Neuronal Coherence and Coupling in the Dying Human Brain
It is said that when we die, our life flashes before our eyes. Those lucky enough to come back from a near-death experience have described a white light or an out-of-body experience. Unfortunately, the actual molecular and neuronal processes of a dying brain have not been studied in detail due to timing or the ethical nature of the study.
Scientists were able to capture the last moments of a dying brain in an 87-year-old man. After a fall, the patient went to the emergency room and was diagnosed with subdural hematomas. A left decompressive craniotomy was performed to alleviate cranial pressure, and he remained stable for two days before deteriorating. The patient received phenytoin, levetiracetam, and electroencephalography (EEG) that showed non-convulsive status epilepticus in the left hemisphere. After the event, twelve more seizures were recorded, leading to the development of ventricular tachycardia with apneustic respirations and clinical cardiorespiratory arrest. The patient’s family was informed, and in consideration of the “Do-Not-Resuscitate” order of the patient, no other treatment was administered, and he was allowed to die.
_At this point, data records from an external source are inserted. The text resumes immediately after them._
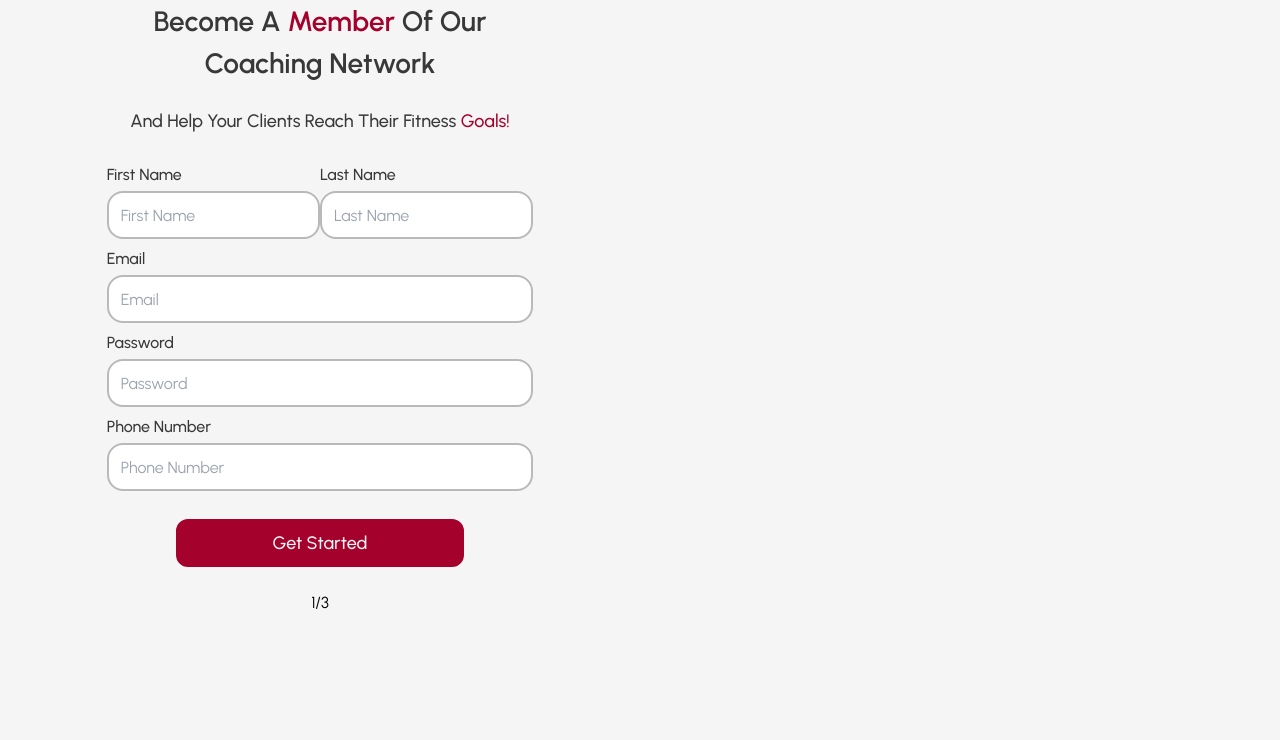
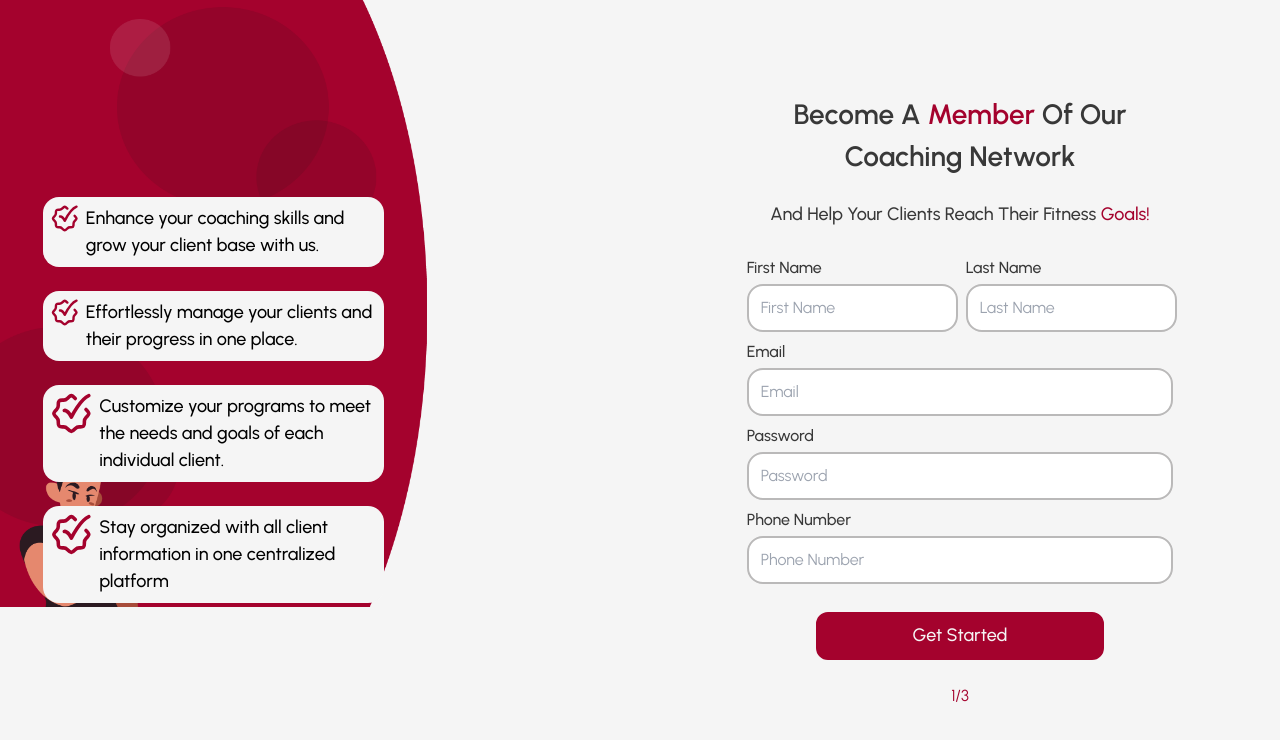
Before and after one commit to ayoub-jouini/FitThingz, a Next.js app in the folder client/: page /signup in a window 1280 px wide. Shown: the top 740 px of the page. Built offline with nearby package versions, Linux system fonts and the light colour scheme.

Commit message:
signup & signupform

```diff
--- a/client/src/app/signup/page.tsx
+++ b/client/src/app/signup/page.tsx
@@ -1,22 +1,52 @@
 import SignupForm from "../../components/forms/SignupForm";
 
-export default function signup() {
+export default function Signup() {
   return (
-    <main>
-      <div></div>
-      <div className="w-1/2 flex flex-col items-center">
-        <div className="text-center w-2/3">
-          <h1 className="font-semibold text-xl text-center text-textPrimary">
+    <main className="flex justify-between">
+      <div
+        className="hidden w-1/3 h-screen bg-contain bg-no-repeat md:flex flex-col justify-center items-center"
+        style={{ backgroundImage: "url(/images/BackgroundPage1.png)" }}
+      >
+        <div className="bg-tertiary rounded-2xl w-4/5 p-2 flex my-3">
+          <img alt="" src="/icons/Benefits.svg" className="h-1/2 mr-2" />
+          <p className="font-medium	text-base">
+            Enhance your coaching skills and grow your client base with us.
+          </p>
+        </div>
+        <div className="bg-tertiary rounded-2xl w-4/5 p-2 flex my-3">
+          <img alt="" src="/icons/Benefits.svg" className="h-1/2 mr-2" />
+          <p className="font-medium	text-base">
+            Effortlessly manage your clients and their progress in one place.
+          </p>
+        </div>
+        <div className="bg-tertiary rounded-2xl w-4/5 p-2 flex my-3">
+          <img alt="" src="/icons/Benefits.svg" className="h-1/2 mr-2" />
+          <p className="font-medium	text-base">
+            Customize your programs to meet the needs and goals of each
+            individual client.
+          </p>
+        </div>
+        <div className="bg-tertiary rounded-2xl w-4/5 p-2 flex my-3">
+          <img alt="" src="/icons/Benefits.svg" className="h-1/2 mr-2" />
+          <p className="font-medium	text-base">
+            Stay organized with all client information in one centralized
+            platform
+          </p>
+        </div>
+      </div>
+      <div className="w-screen md:w-1/2 flex flex-col items-center justify-center md:p-0 p-5 md:bg-none bg-signup bg-cover bg-center">
+        <div className="text-center w-full md:w-2/3">
+          <h1 className="font-semibold text-lg md:text-xl text-center text-textPrimary">
             Become A <span className="text-primary"> Member</span> Of Our
             Coaching Network
           </h1>
-          <p className="my-6 text-base text-textPrimary font-medium">
+          <p className="my-6 text-sm md:text-base text-textPrimary font-medium">
             And Help Your Clients Reach Their Fitness
             <span className="text-primary"> Goals!</span>
           </p>
         </div>
         <SignupForm />
-        <p>1/3</p>
+        <p className="text-primary">1/3</p>
       </div>
     </main>
   );
--- a/client/src/components/forms/SignupForm.tsx
+++ b/client/src/components/forms/SignupForm.tsx
@@ -33,11 +33,14 @@ const SignupForm: React.FC = () => {
   };
 
   return (
-    <form className="w-2/3 flex flex-col items-center" onSubmit={handleSubmit}>
-      <div className="w-full flex justify-between">
+    <form
+      className="w-full md:w-2/3 flex flex-col items-center "
+      onSubmit={handleSubmit}
+    >
+      <div className="w-full flex flex-col md:flex-row justify-between">
         <Input
           height="h-12"
-          width="w-60"
+          width="md:w-6/12 w-full md:mr-1"
           label="First Name"
           placeholder="First Name"
           value={firstName}
@@ -45,7 +48,7 @@ const SignupForm: React.FC = () => {
         />
         <Input
           height="h-12"
-          width="w-60"
+          width="md:w-6/12 w-full md:ml-1"
           label="Last Name"
           placeholder="Last Name"
           value={lastName}
```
What they observed upon his death is an increase in gamma activity in the broad and narrow bands (gamma waves are associated with insight, concentration, and high-level information processing), as well as a significant decrease in theta wave power after the suppression of hemispheric responses. Following cardiac arrest, beta, delta, alpha, and gamma power decreased; however, a higher percentage of relative gamma power was observed during interictal intervals (the period between seizures). Using cross-frequency coupling, they revealed modulation of gamma activity in the left hemisphere influenced by alpha and theta rhythms even after blood flow had ceased to the brain. The most significant coupling was seen in narrow and broadband gamma activity powered by alpha waves during cardiac arrest.
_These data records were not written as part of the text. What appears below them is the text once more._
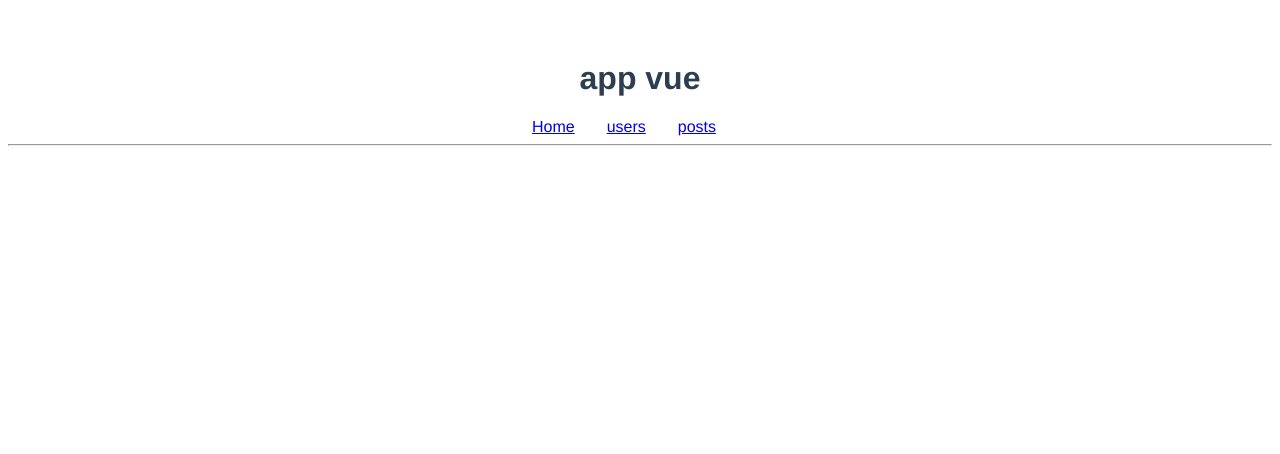
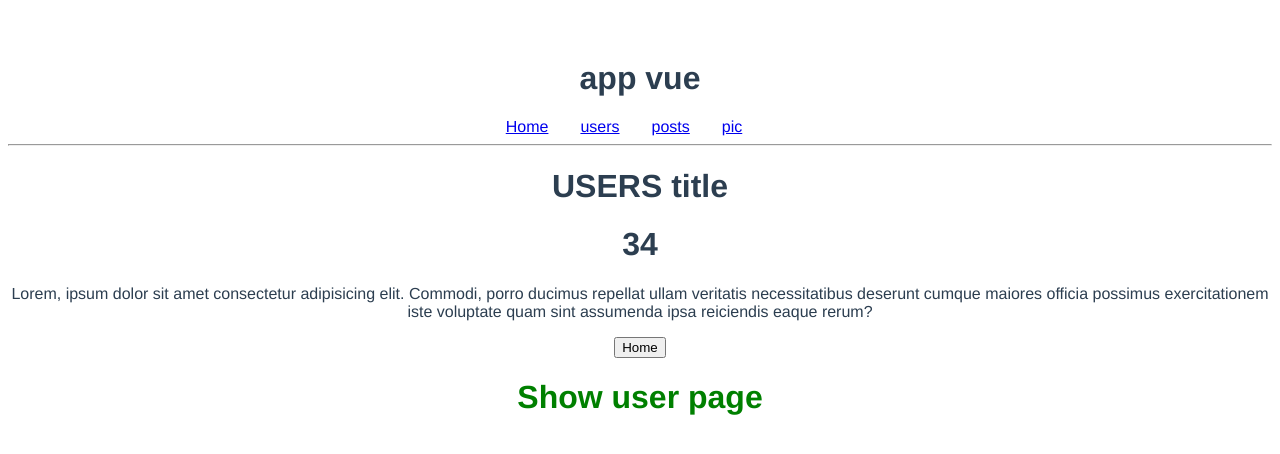
Before and after one commit to afrasiabi1374/vue-router4, a Vue app: page /users/34 in a window 1280 px wide. Shown: the top 454 px of the page. Built offline with nearby package versions, Linux system fonts and the light colour scheme.

Commit message:
nested route

```diff
--- a/src/App.vue
+++ b/src/App.vue
@@ -4,6 +4,8 @@
     <router-link class="mr-2" to="/">Home</router-link>
     <router-link class="mr-2" to="/users">users</router-link>
     <router-link class="mr-2" to="/posts">posts</router-link>
+    <router-link class="mr-2" to="/pic/aliafrasiabi1374/ali.ali2">pic</router-link>
+
     <hr>
     <router-view></router-view>
   </div>
--- /dev/null
+++ b/src/components/Pic.vue
@@ -0,0 +1,24 @@
+<template>
+  <img src="https://www.gstatic.com/webp/gallery/2.jpg" alt="manzareh" @click="router.push('/users/12/ali.ali2')">
+  <p>username:{{route.params.username}}</p>
+  <p>pass:{{route.params.password}}</p>
+
+</template>
+
+<script>
+import {ref} from 'vue'
+import {useRoute,useRouter} from 'vue-router'
+export default {
+setup(){
+    const route = ref(useRoute())
+    const router = ref(useRouter())
+    return{
+        route,router
+    }
+}
+}
+</script>
+
+<style>
+
+</style>
--- a/src/components/User.vue
+++ /dev/null
@@ -1,22 +0,0 @@
-<template>
-  <h1> USERS title </h1>
-  <p>
-      Lorem, ipsum dolor sit amet consectetur adipisicing elit. Commodi, porro ducimus repellat ullam veritatis necessitatibus deserunt cumque maiores officia possimus exercitationem iste voluptate quam sint assumenda ipsa reiciendis eaque rerum?
-  </p>
-</template>
-
-<script>
-import {ref} from 'vue'
-export default {
-    setup(){
-        const title = ref("user page")
-        return{
-            title
-        }
-    }
-}
-</script>
-
-<style>
-
-</style>
--- /dev/null
+++ b/src/components/users/ShowUser.vue
@@ -0,0 +1,22 @@
+<template>
+    <div>
+       <h1 style="color:green"> {{title}} </h1>
+    </div>
+</template>
+
+<script>
+import {ref} from 'vue'
+export default {
+    setup(){
+        const title = ref("Show user page")
+        //console.log(useRouter,useRoute)
+        return{
+            title,
+        }
+    }
+}
+</script>
+
+<style>
+
+</style>
--- /dev/null
+++ b/src/components/users/User.vue
@@ -0,0 +1,39 @@
+<template>
+    <div>
+       <h1> USERS title </h1>
+       <h1>{{route.params.id}}</h1>
+        <h1>{{route.params.name}}</h1>
+        <p>
+            Lorem, ipsum dolor sit amet consectetur adipisicing elit. Commodi, porro ducimus repellat ullam veritatis necessitatibus deserunt cumque maiores officia possimus exercitationem iste voluptate quam sint assumenda ipsa reiciendis eaque rerum?
+        </p>
+        <button @click="goToHome">Home</button>
+        <router-view></router-view>
+    </div>
+</template>
+
+<script>
+import {ref} from 'vue'
+import {useRouter,useRoute} from "vue-router"
+export default {
+    setup(){
+        const title = ref("user page")
+        //console.log(useRouter,useRoute)
+        const router = useRouter()
+        const route = useRoute()
+        console.log(route.params);
+        function goToHome() {
+            router.push('/')
+        }
+        return{
+            title,
+            router,
+            route,
+            goToHome
+        }
+    }
+}
+</script>
+
+<style>
+
+</style>
```
Also changed, not shown: src/router.js (+9 -2 lines).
The increase in gamma waves in both the broad and narrow band coupled with the associated brain waves indicate that a dying brain may replay, and access information processing related to memories. This study is the first of its kind to produce data in a non-experimental, real-life acute clinical setting and suggests that the human brain is capable of coordinating neuronal activity when dying. Therefore, it is possible that when we die, a movie reel of past life events is played for us one last time before we cross over to the great beyond.